October 17, 2009

You know Tiernen must really not feel well if she’s giving me the chance to do a guest blog post, especially about something as important as croissants.  I like croissants a lot…Tiernen LOVES them.  Truthfully, it is probably only because this is a text medium and not an auditory one because there’s no chance she would let my poor, non-French pronunciation of these iconic little pastries show up on anything she was doing Martha related.

We decided to do the croissants because we had a long weekend and because the baking had been on hiatus while we were in California. In short, we were highly motivated and ambitious.  When we started I figured it could be a great bonding thing…or the end of our marriage. I didn’t see a lot of in between.  Since I’m posting here, you have a pretty good idea which it was.

We started out ok, or so we thought.  Martha’s recipe calls for fresh yeast, but as I searched through the grocery store, all I could find was the regular packets of dry yeast.  I remembered from some of my bread baking experiments that few people use fresh yeast and that the dry stuff works just as well. What I didn’t remember was that to activate dry yeast, you have to use hot liquid to wake it up.  When you see this cold milk being used below this,  just consider it our way of showing you how NOT to make croissants. This, of course, is a long way of saying, “It’s my fault.”

Cold milk + dry yeast = bad times.

Cold milk + dry yeast = bad times.

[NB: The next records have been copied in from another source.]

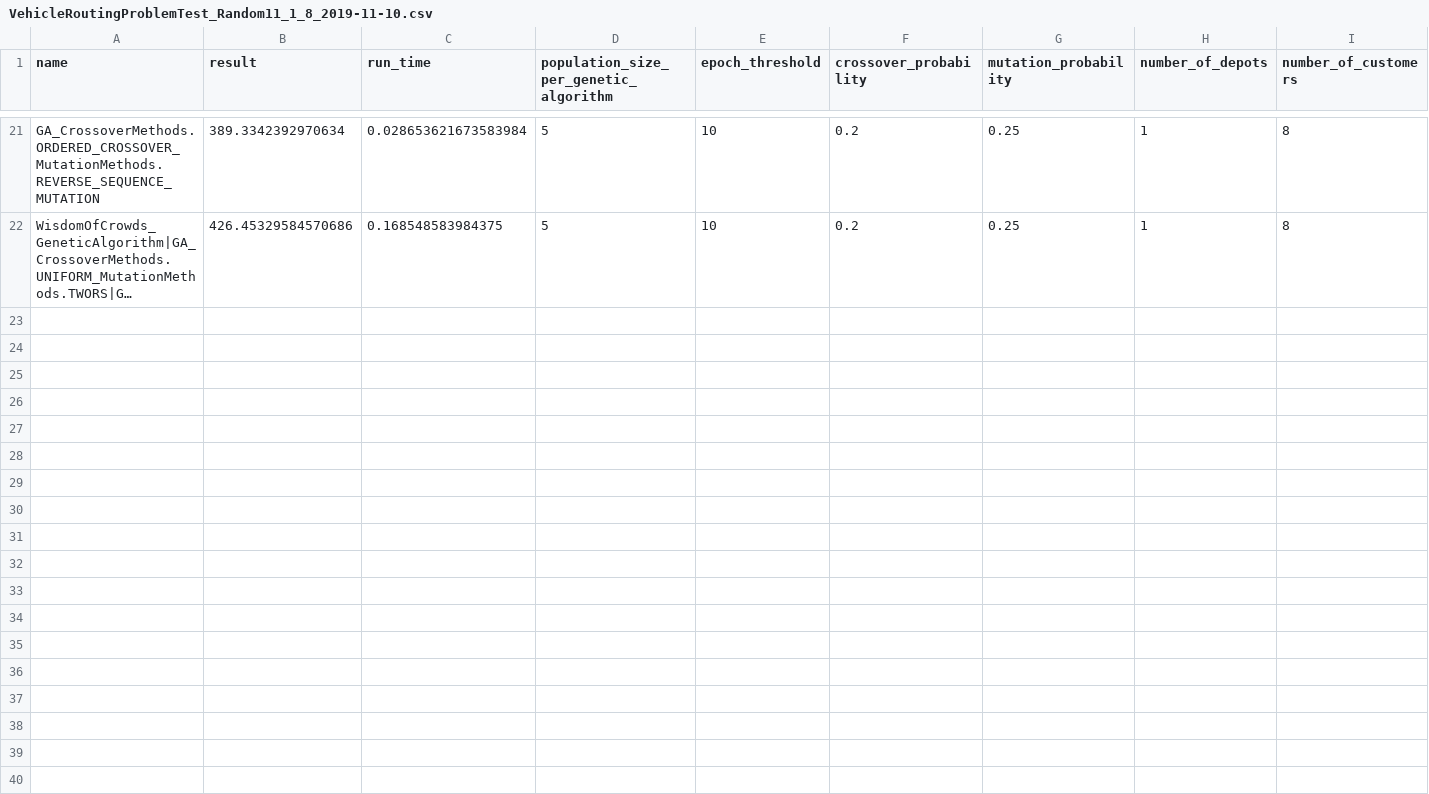
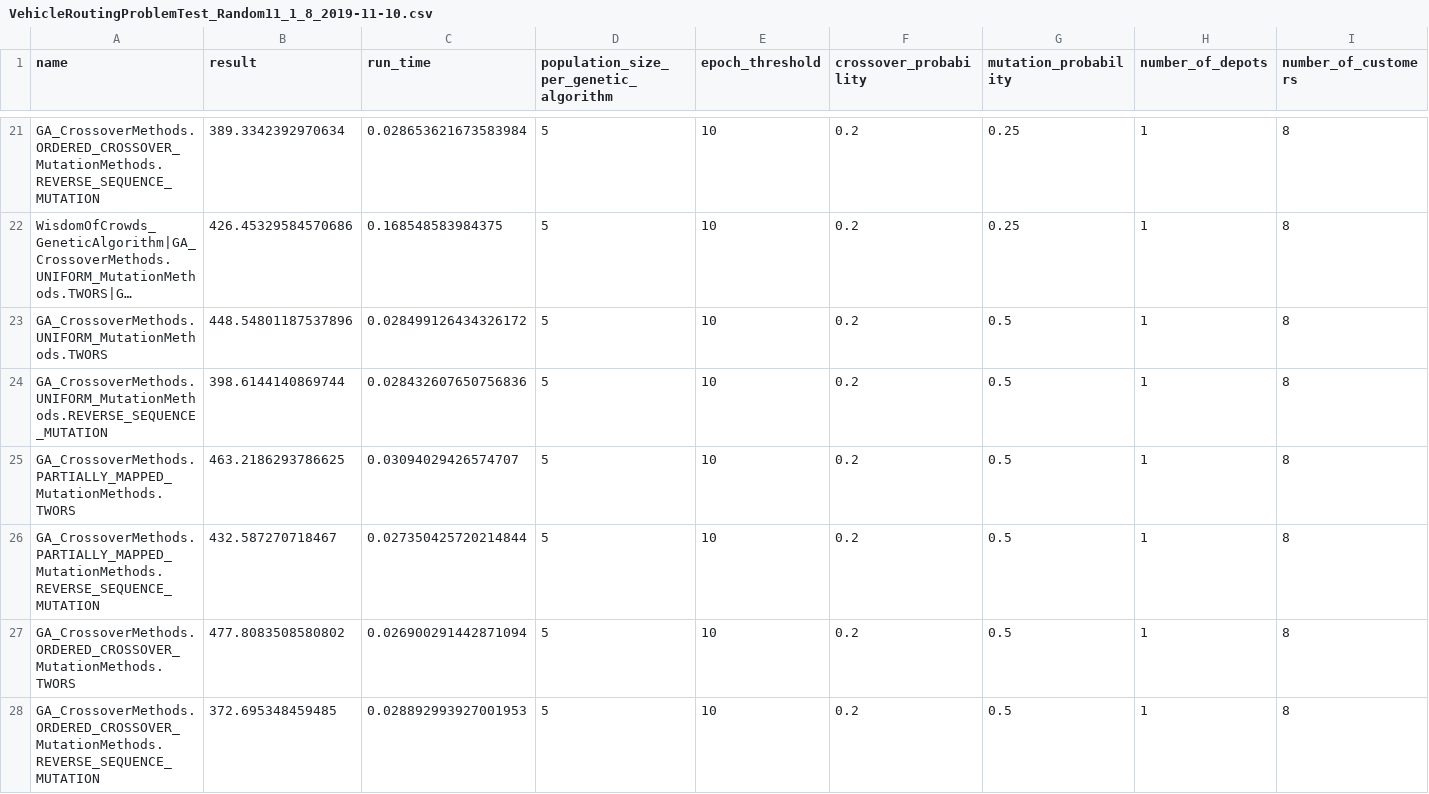
Before and after one commit to jtcass01/AI, a CSV file: Project 6/results/VehicleRoutingProblemTest_Random11_1_8_2019-11-10.csv, drawn as a sheet; only a part is shown, gaps mark what is left out; long unchanged cells end in …; the diff covers the shown part only; the diff names each change by its address in the sheet, - before the commit and + after, or states it on an @@ line.

```diff
--- a/Project 6/results/VehicleRoutingProblemTest_Random11_1_8_2019-11-10.csv
+++ b/Project 6/results/VehicleRoutingProblemTest_Random11_1_8_2019-11-10.csv
+row 23: GA_CrossoverMethods.UNIFORM_MutationMethods.TWORS | 448.54801187537896 | 0.028499126434326172 | 5 | 10 | 0.2 | 0.5 | 1 | 8
+row 24: GA_CrossoverMethods.UNIFORM_MutationMethods.REVERSE_SEQUENCE_MUTATION | 398.6144140869744 | 0.028432607650756836 | 5 | 10 | 0.2 | 0.5 | 1 | 8
+row 25: GA_CrossoverMethods.PARTIALLY_MAPPED_MutationMethods.TWORS | 463.2186293786625 | 0.03094029426574707 | 5 | 10 | 0.2 | 0.5 | 1 | 8
+row 26: GA_CrossoverMethods.PARTIALLY_MAPPED_MutationMethods.REVERSE_SEQUENCE_MUTATION | 432.587270718467 | 0.027350425720214844 | 5 | 10 | 0.2 | 0.5 | 1 | 8
+row 27: GA_CrossoverMethods.ORDERED_CROSSOVER_MutationMethods.TWORS | 477.8083508580802 | 0.026900291442871094 | 5 | 10 | 0.2 | 0.5 | 1 | 8
+row 28: GA_CrossoverMethods.ORDERED_CROSSOVER_MutationMethods.REVERSE_SEQUENCE_MUTATION | 372.695348459485 | 0.028892993927001953 | 5 | 10 | 0.2 | 0.5 | 1 | 8
```
Also changed, not shown: 15 added rows elsewhere in this file, Project 6/results/VehicleRoutingProblemTest_Random11_3_9_2019-11-10.csv, Project 6/results/VehicleRoutingProblemTest_Random11_4_7_2019-11-10.csv, 49 other files.
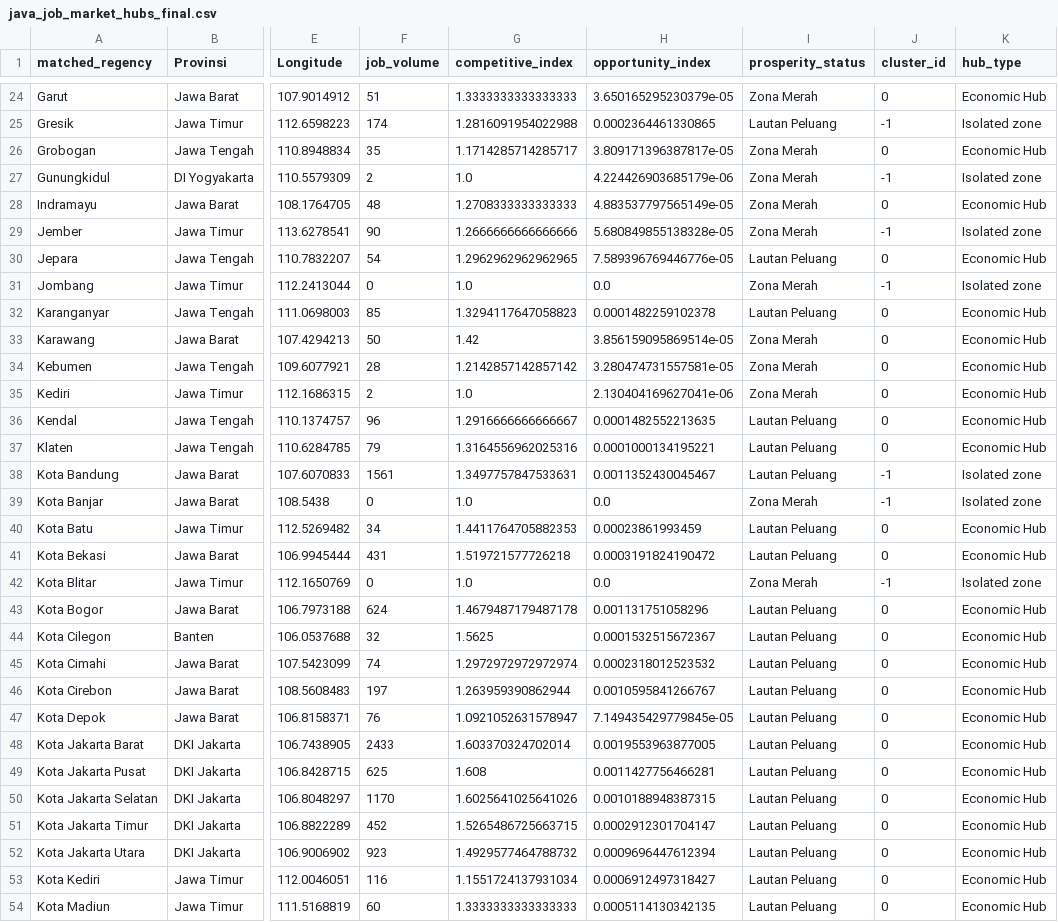
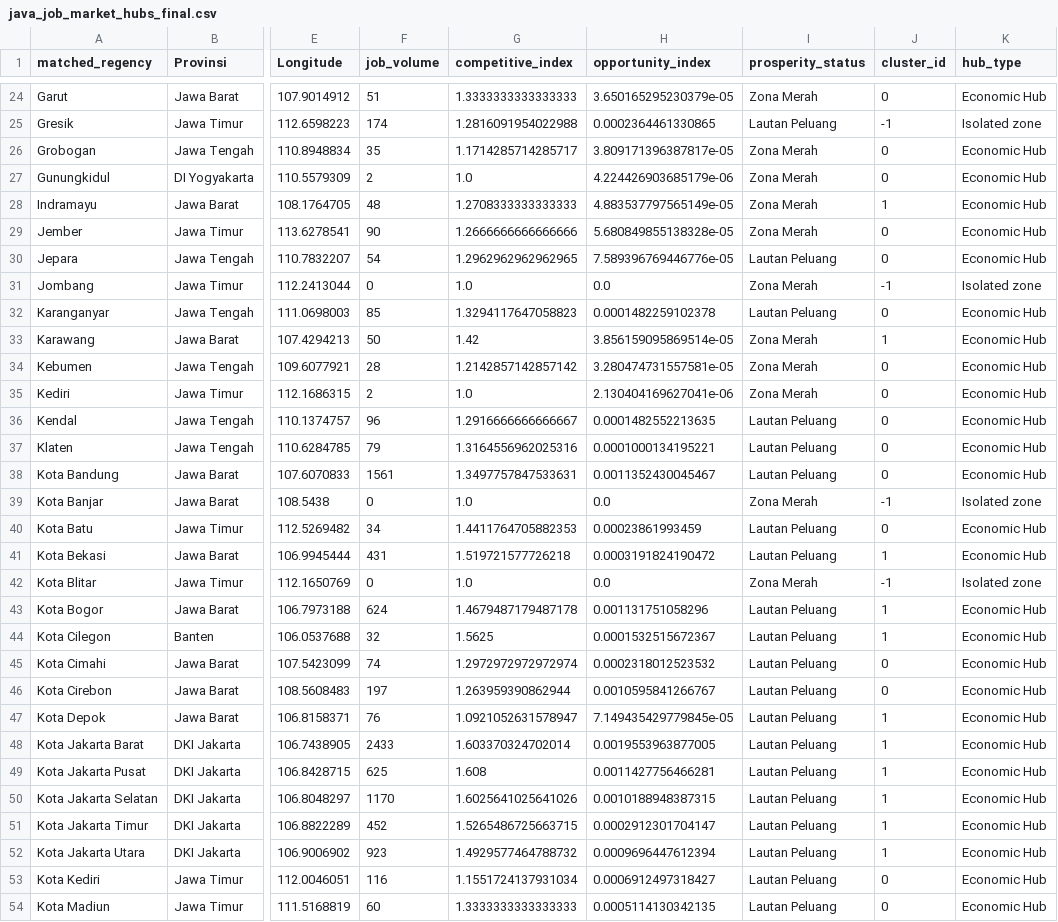
Before and after one commit to achilles157/clustering-jobs, a CSV file: data/java_job_market_hubs_final.csv, drawn as a sheet; only a part is shown, gaps mark what is left out; the diff covers the shown part only; the diff names each change by its address in the sheet, - before the commit and + after, or states it on an @@ line.

Commit message:
refactor: switch DBSCAN to pure spatial features + tune eps=0.40
Sebelumnya job_volume diikutsertakan sebagai fitur ke-3 DBSCAN (dengan
log1p + StandardScaler). Ini menyebabkan kota-kota besar seperti
Surabaya (1.734 jobs) dan Bandung (1.561 jobs) menjadi noise karena
nilai Z mereka jauh di atas median dalam ruang 3D, meski secara
geografis mereka adalah pusat aglomerasi.

Perubahan:
- Fitur DBSCAN diubah ke pure spatial: (Latitude, Longitude) saja
- job_volume tetap sebagai atribut deskriptif klaster, bukan fitur
- eps diubah dari 0.7 ke 0.40 berdasarkan grid search k-distance
- min_samples tetap 3

Hasil baru:
- Cluster 0 (82 wilayah): koridor mainland Jawa — Surabaya, Bandung,
  Semarang, GKS (Sidoarjo, Lamongan, Mojokerto) semua masuk benar
- Cluster 1 (19 wilayah): aglomerasi Jabodetabek + koridor barat
  (Serang, Purwakarta, Karawang, Cilegon, dll)
- Noise (3 wilayah): Gresik, Pandeglang, Kepulauan Seribu
- Silhouette: 0.4722 (naik dari 0.2559)
- Davies-Bouldin: 0.5136 (turun dari 0.6190)

```diff
--- a/data/java_job_market_hubs_final.csv
+++ b/data/java_job_market_hubs_final.csv
-J27 (cluster_id): -1
+J27 (cluster_id): 0
-K27 (hub_type): Isolated zone
+K27 (hub_type): Economic Hub
-J28 (cluster_id): 0
+J28 (cluster_id): 1
-J29 (cluster_id): -1
+J29 (cluster_id): 0
-K29 (hub_type): Isolated zone
+K29 (hub_type): Economic Hub
-J33 (cluster_id): 0
+J33 (cluster_id): 1
-J38 (cluster_id): -1
+J38 (cluster_id): 0
-K38 (hub_type): Isolated zone
+K38 (hub_type): Economic Hub
-J41 (cluster_id): 0
+J41 (cluster_id): 1
-J43:J44 (cluster_id): 0
+J43:J44 (cluster_id): 1
-J47:J52 (cluster_id): 0
+J47:J52 (cluster_id): 1
```
Also changed, not shown: 22 edited cells elsewhere in this file, 2 other files.
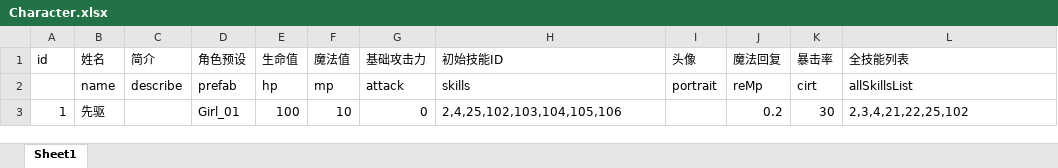
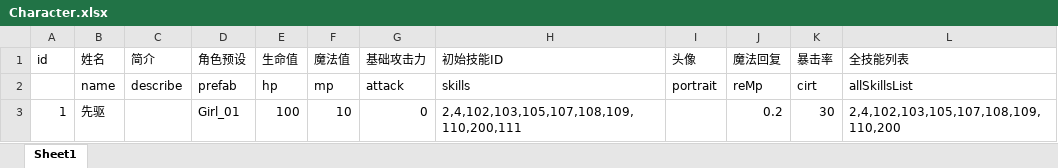
Before and after one commit to heizmoon/MagicPlay, an Excel workbook: Client/Assets/Data/Character.xlsx, sheet Sheet1, drawn as a sheet; values as stored, in another font and other column widths than the file's, no borders; the diff names each change by its address in the sheet, - before the commit and + after, or states it on an @@ line.

```diff
--- a/Client/Assets/Data/Character.xlsx (sheet Sheet1)
+++ b/Client/Assets/Data/Character.xlsx (sheet Sheet1)
-H3 (初始技能ID): 2,4,25,102,103,104,105,106
+H3 (初始技能ID): 2,4,102,103,105,107,108,109,110,200,111
-L3 (全技能列表): 2,3,4,21,22,25,102
+L3 (全技能列表): 2,4,102,103,105,107,108,109,110,200
```
Also changed, not shown: Client/Assets/Data/Buff.xlsx, Client/Assets/Data/Skill.xlsx, 19 other files.
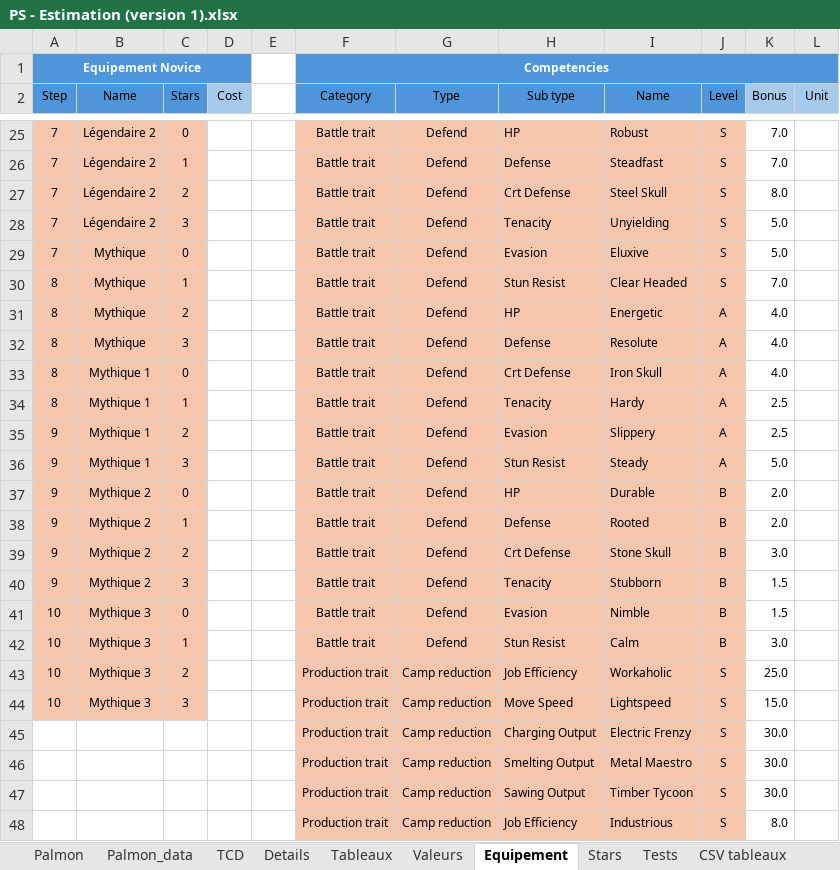
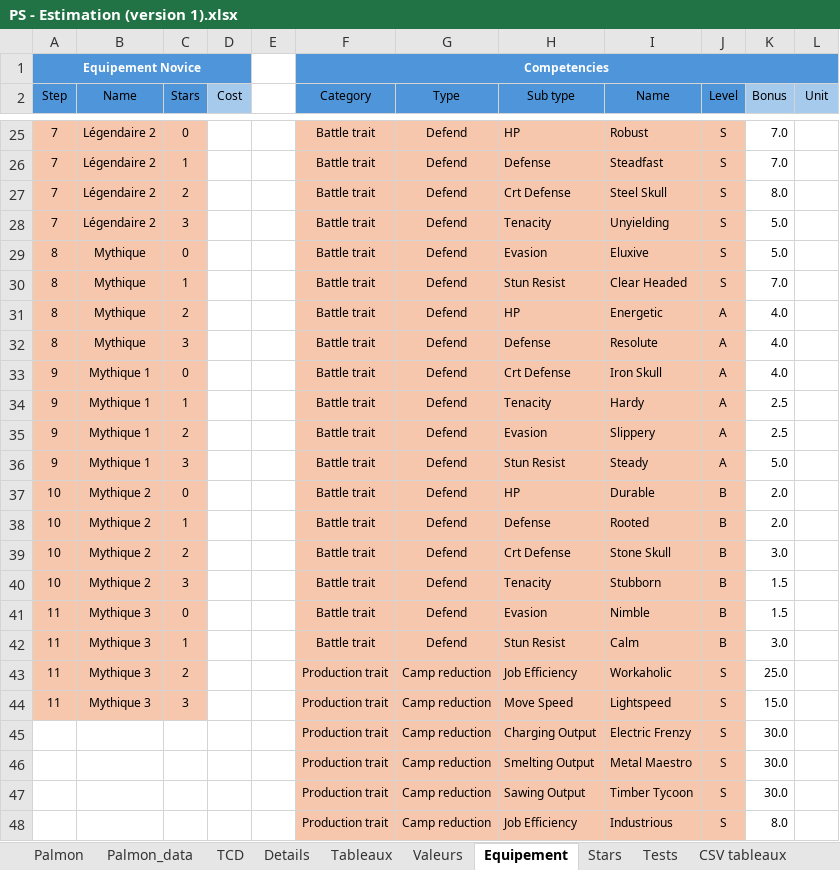
Before and after one commit to Me-creator-cpu/test_excel, an Excel workbook: data/PS - Estimation (version 1).xlsx, sheet Equipement, drawn as a sheet; only a part is shown, gaps mark what is left out; values as stored, in another font and other column widths than the file's, no borders; conditional formats not drawn; the diff names each change by its address in the sheet, - before the commit and + after, or states it on an @@ line.

Commit message:
Excel update

```diff
--- a/data/PS - Estimation (version 1).xlsx (sheet Equipement)
+++ b/data/PS - Estimation (version 1).xlsx (sheet Equipement)
-A29 (Step): 7
+A29 (Step): 8
-A33:A34 (Step): 8
+A33:A34 (Step): 9
-A37:A40 (Step): 9
+A37:A40 (Step): 10
-A41:A44 (Step): 10
+A41:A44 (Step): 11
```
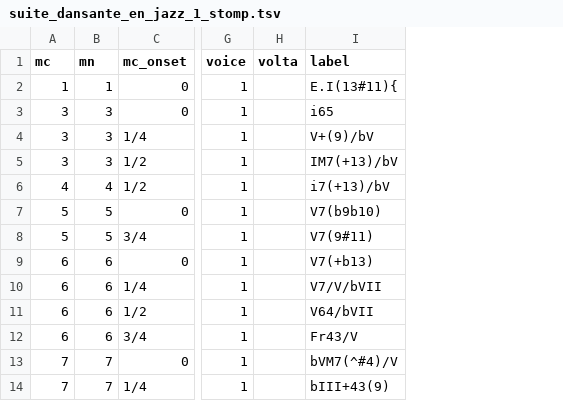
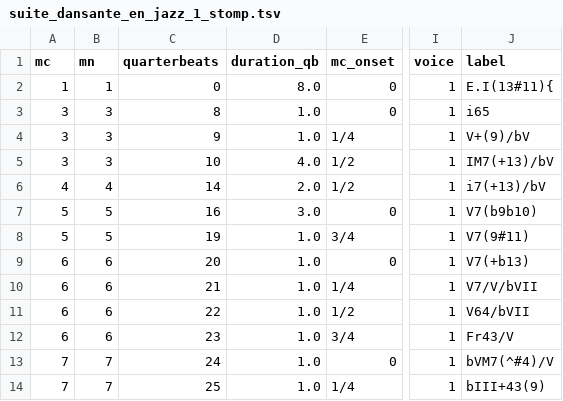
Before and after one commit to DCMLab/schulhoff_suite_dansante_en_jazz, a TSV file: harmonies/suite_dansante_en_jazz_1_stomp.tsv, drawn as a sheet; only a part is shown, gaps mark what is left out; removed rows and columns are numbered as before the commit, all else as after; the diff names each change by its address in the sheet, - before the commit and + after, or states it on an @@ line.

```diff
--- a/harmonies/suite_dansante_en_jazz_1_stomp.tsv
+++ b/harmonies/suite_dansante_en_jazz_1_stomp.tsv
+column C (quarterbeats), rows 2-14: 0 | 8 | 9 | 10 | 14 | 16 | 19 | 20 | 21 | 22 | 23 | 24 | 25
+column D (duration_qb), rows 2-14: 8.0 | 1.0 | 1.0 | 4.0 | 2.0 | 3.0 | 1.0 | 1.0 | 1.0 | 1.0 | 1.0 | 1.0 | 1.0
-column H (volta), empty
```
Also changed, not shown: harmonies/suite_dansante_en_jazz_2_strait.tsv, harmonies/suite_dansante_en_jazz_3_waltz.tsv, 19 other files.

FYI - Flour is like me and dry yeast is like Tiernen on a Saturday morning. i.e. flour doesn't wake it up.

FYI - Flour is like me and dry yeast is like Tiernen on a Saturday morning. i.e. flour doesn't wake it up.

Martha’s recipe was also very specific about the kind of flour to use: 4 or so cups of bread flour and 1 cup of pastry flour.  Bread flour was easy enough to find and I’ve used it before.  It has a lot of gluten so it is good for pizza crusts. Pastry flour, on the other hand is impossible to find.  We found a website that said to substitute equal parts cake flour and regular. Done and done.

"Smooth" dough

"Smooth" dough

Step 2 and we were already a little skeptical. Our smooth dough was anything but. I was a little worried this ball might be thrown at me.

Inserting the butter package into the dough envelope

Inserting the butter package into the dough envelope

Who doesn’t love getting a package? No one, right? So, how good does a butter package sound? Well, this is where I really started questioning if the marriage would make it.  Not only did we realize we used a little too much flour in the previous step, but we discovered that hammering five (yes, five) sticks of butter together is not that easy. Tiernen was getting frustrated and she had a rolling pin in her hands. I was afraid.

Folding the envelope over the package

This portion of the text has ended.